**Action item**
Look through the records below, and whenever a line contains "assets", copy it.

--*--

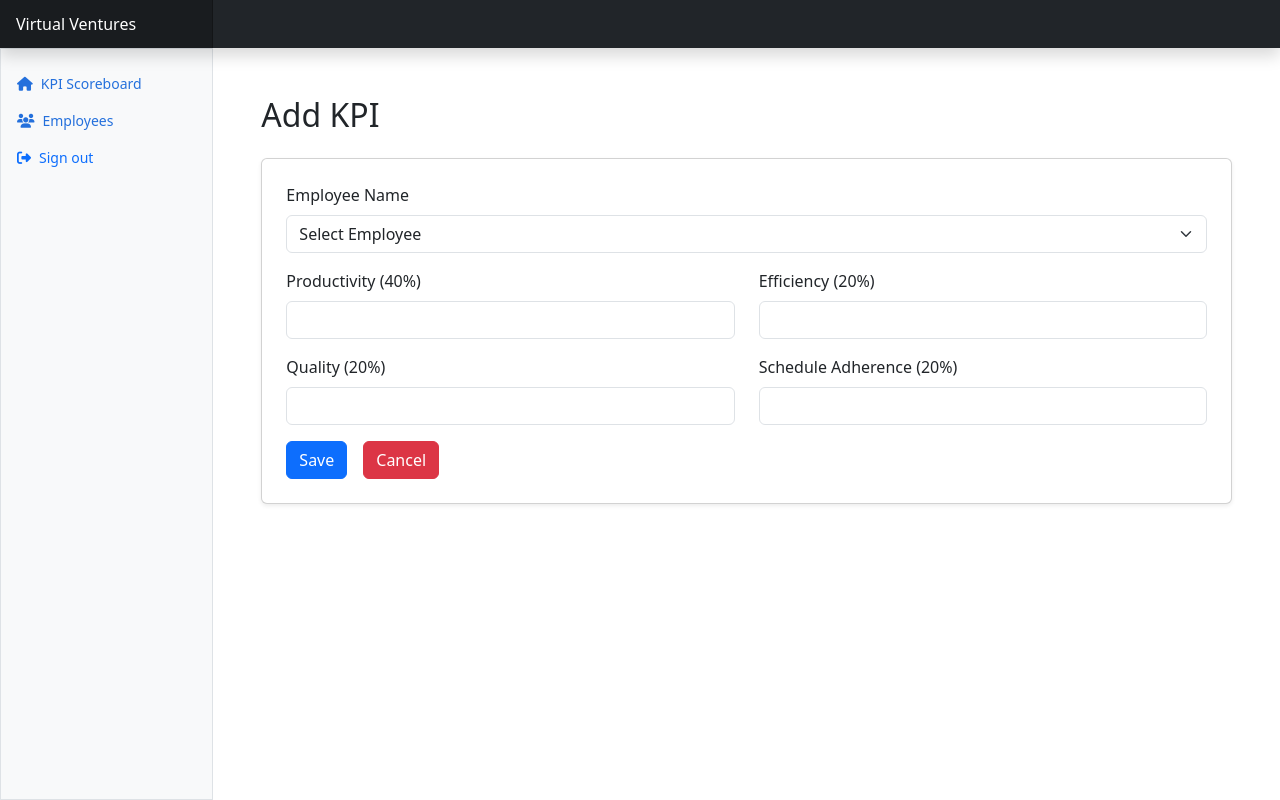
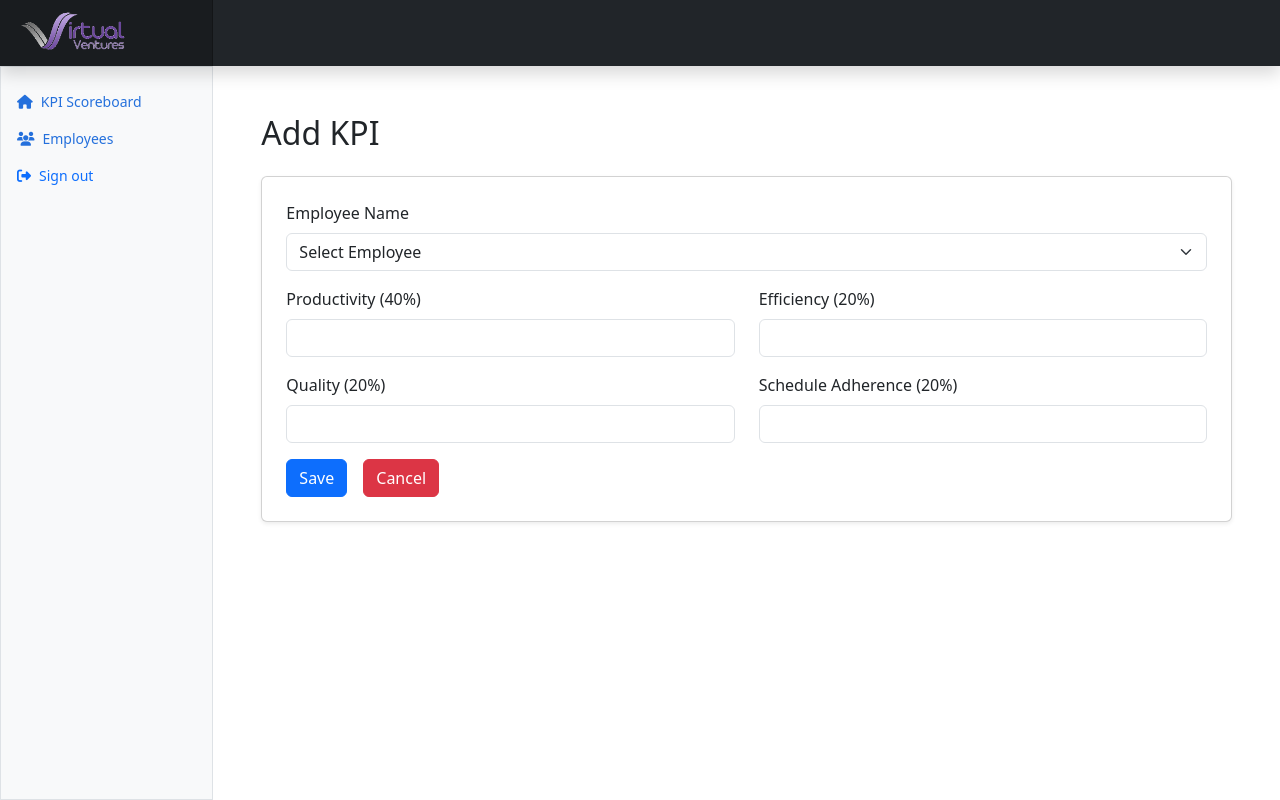
Before and after one commit to rjsnavarette03/kpi_scoreboard, a PHP site: page /admin/add_kpi.php in a window 1280 px wide. Run offline with PHP 8.4, Linux system fonts and the light colour scheme; the visitor is signed in with stand-in values (Sample User, id 1); some libraries are stand-ins or nearby versions.

Commit message:
add navbar logo

```diff
--- a/assets/css/styles.css
+++ b/assets/css/styles.css
@@ -74,7 +74,7 @@
 	height: 1rem;
 }
 .min-100vh {
-	min-height: calc(100vh - 48px);
+	min-height: calc(100vh - 66px);
 }
 /*
  * Sidebar
@@ -109,8 +109,8 @@
  */
 
 .navbar-brand {
-	padding-top: 0.75rem;
-	padding-bottom: 0.75rem;
+	padding-top: 0.5rem;
+	padding-bottom: 0.5rem;
 	background-color: rgba(0, 0, 0, 0.25);
 	box-shadow: inset -1px 0 0 rgba(0, 0, 0, 0.25);
 }
--- a/includes/navbar.php
+++ b/includes/navbar.php
@@ -1,3 +1,3 @@
 <header class="navbar sticky-top bg-dark flex-md-nowrap p-0 shadow" data-bs-theme="dark">
-    <a class="navbar-brand col-md-3 col-lg-2 me-0 px-3 fs-6 text-white" href="/index.php">Virtual Ventures</a>
+    <a class="navbar-brand col-md-3 col-lg-2 me-0 px-3 fs-6 text-white" href="/index.php"><img src="/assets/images/vvs-transparent-logo.png" alt="VVS Logo" height="50"/></a>
 </header>
```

--*--

**Solution for this task**
--- a/assets/css/styles.css
+++ b/assets/css/styles.css
+    <a class="navbar-brand col-md-3 col-lg-2 me-0 px-3 fs-6 text-white" href="/index.php"><img src="/assets/images/vvs-transparent-logo.png" alt="VVS Logo" height="50"/></a>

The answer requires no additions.